Task details:
Below are records; output all of them exactly.

Entries provided:
===

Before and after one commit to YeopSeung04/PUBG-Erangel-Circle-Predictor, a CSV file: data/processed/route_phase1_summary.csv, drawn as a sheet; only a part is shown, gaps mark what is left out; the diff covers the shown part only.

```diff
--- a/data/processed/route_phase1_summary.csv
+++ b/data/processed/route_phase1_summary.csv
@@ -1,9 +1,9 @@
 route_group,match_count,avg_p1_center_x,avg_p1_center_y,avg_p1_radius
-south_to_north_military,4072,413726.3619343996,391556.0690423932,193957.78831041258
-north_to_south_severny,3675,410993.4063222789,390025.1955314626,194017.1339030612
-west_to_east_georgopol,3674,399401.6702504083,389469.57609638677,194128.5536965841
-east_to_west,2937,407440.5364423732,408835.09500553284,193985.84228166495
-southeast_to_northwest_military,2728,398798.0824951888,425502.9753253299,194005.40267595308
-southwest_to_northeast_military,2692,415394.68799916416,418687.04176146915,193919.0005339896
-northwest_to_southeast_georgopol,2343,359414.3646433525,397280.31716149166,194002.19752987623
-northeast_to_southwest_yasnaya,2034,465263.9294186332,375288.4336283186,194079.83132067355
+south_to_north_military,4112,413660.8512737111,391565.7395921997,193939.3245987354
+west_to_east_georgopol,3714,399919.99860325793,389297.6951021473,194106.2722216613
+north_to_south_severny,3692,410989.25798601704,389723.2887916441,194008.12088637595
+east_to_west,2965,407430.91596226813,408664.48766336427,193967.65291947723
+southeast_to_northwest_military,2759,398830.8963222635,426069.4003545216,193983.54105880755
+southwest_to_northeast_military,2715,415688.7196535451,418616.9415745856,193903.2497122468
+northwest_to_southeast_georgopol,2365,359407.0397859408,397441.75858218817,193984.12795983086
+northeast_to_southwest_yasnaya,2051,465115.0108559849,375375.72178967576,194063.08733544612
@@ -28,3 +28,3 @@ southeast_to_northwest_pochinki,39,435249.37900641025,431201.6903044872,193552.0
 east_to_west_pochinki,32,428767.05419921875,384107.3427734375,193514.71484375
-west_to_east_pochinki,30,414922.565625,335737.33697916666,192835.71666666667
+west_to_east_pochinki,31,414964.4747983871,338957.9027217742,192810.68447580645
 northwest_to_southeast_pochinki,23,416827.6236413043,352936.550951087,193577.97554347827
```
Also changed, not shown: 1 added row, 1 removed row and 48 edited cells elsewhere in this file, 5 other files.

===

Response to the task:
Before and after one commit to YeopSeung04/PUBG-Erangel-Circle-Predictor, a CSV file: data/processed/route_phase1_summary.csv, drawn as a sheet; only a part is shown, gaps mark what is left out; the diff covers the shown part only.

```diff
--- a/data/processed/route_phase1_summary.csv
+++ b/data/processed/route_phase1_summary.csv
@@ -1,9 +1,9 @@
 route_group,match_count,avg_p1_center_x,avg_p1_center_y,avg_p1_radius
-south_to_north_military,4072,413726.3619343996,391556.0690423932,193957.78831041258
-north_to_south_severny,3675,410993.4063222789,390025.1955314626,194017.1339030612
-west_to_east_georgopol,3674,399401.6702504083,389469.57609638677,194128.5536965841
-east_to_west,2937,407440.5364423732,408835.09500553284,193985.84228166495
-southeast_to_northwest_military,2728,398798.0824951888,425502.9753253299,194005.40267595308
-southwest_to_northeast_military,2692,415394.68799916416,418687.04176146915,193919.0005339896
-northwest_to_southeast_georgopol,2343,359414.3646433525,397280.31716149166,194002.19752987623
-northeast_to_southwest_yasnaya,2034,465263.9294186332,375288.4336283186,194079.83132067355
+south_to_north_military,4112,413660.8512737111,391565.7395921997,193939.3245987354
+west_to_east_georgopol,3714,399919.99860325793,389297.6951021473,194106.2722216613
+north_to_south_severny,3692,410989.25798601704,389723.2887916441,194008.12088637595
+east_to_west,2965,407430.91596226813,408664.48766336427,193967.65291947723
+southeast_to_northwest_military,2759,398830.8963222635,426069.4003545216,193983.54105880755
+southwest_to_northeast_military,2715,415688.7196535451,418616.9415745856,193903.2497122468
+northwest_to_southeast_georgopol,2365,359407.0397859408,397441.75858218817,193984.12795983086
+northeast_to_southwest_yasnaya,2051,465115.0108559849,375375.72178967576,194063.08733544612
@@ -28,3 +28,3 @@ southeast_to_northwest_pochinki,39,435249.37900641025,431201.6903044872,193552.0
 east_to_west_pochinki,32,428767.05419921875,384107.3427734375,193514.71484375
-west_to_east_pochinki,30,414922.565625,335737.33697916666,192835.71666666667
+west_to_east_pochinki,31,414964.4747983871,338957.9027217742,192810.68447580645
 northwest_to_southeast_pochinki,23,416827.6236413043,352936.550951087,193577.97554347827
```
Also changed, not shown: 1 added row, 1 removed row and 48 edited cells elsewhere in this file, 5 other files.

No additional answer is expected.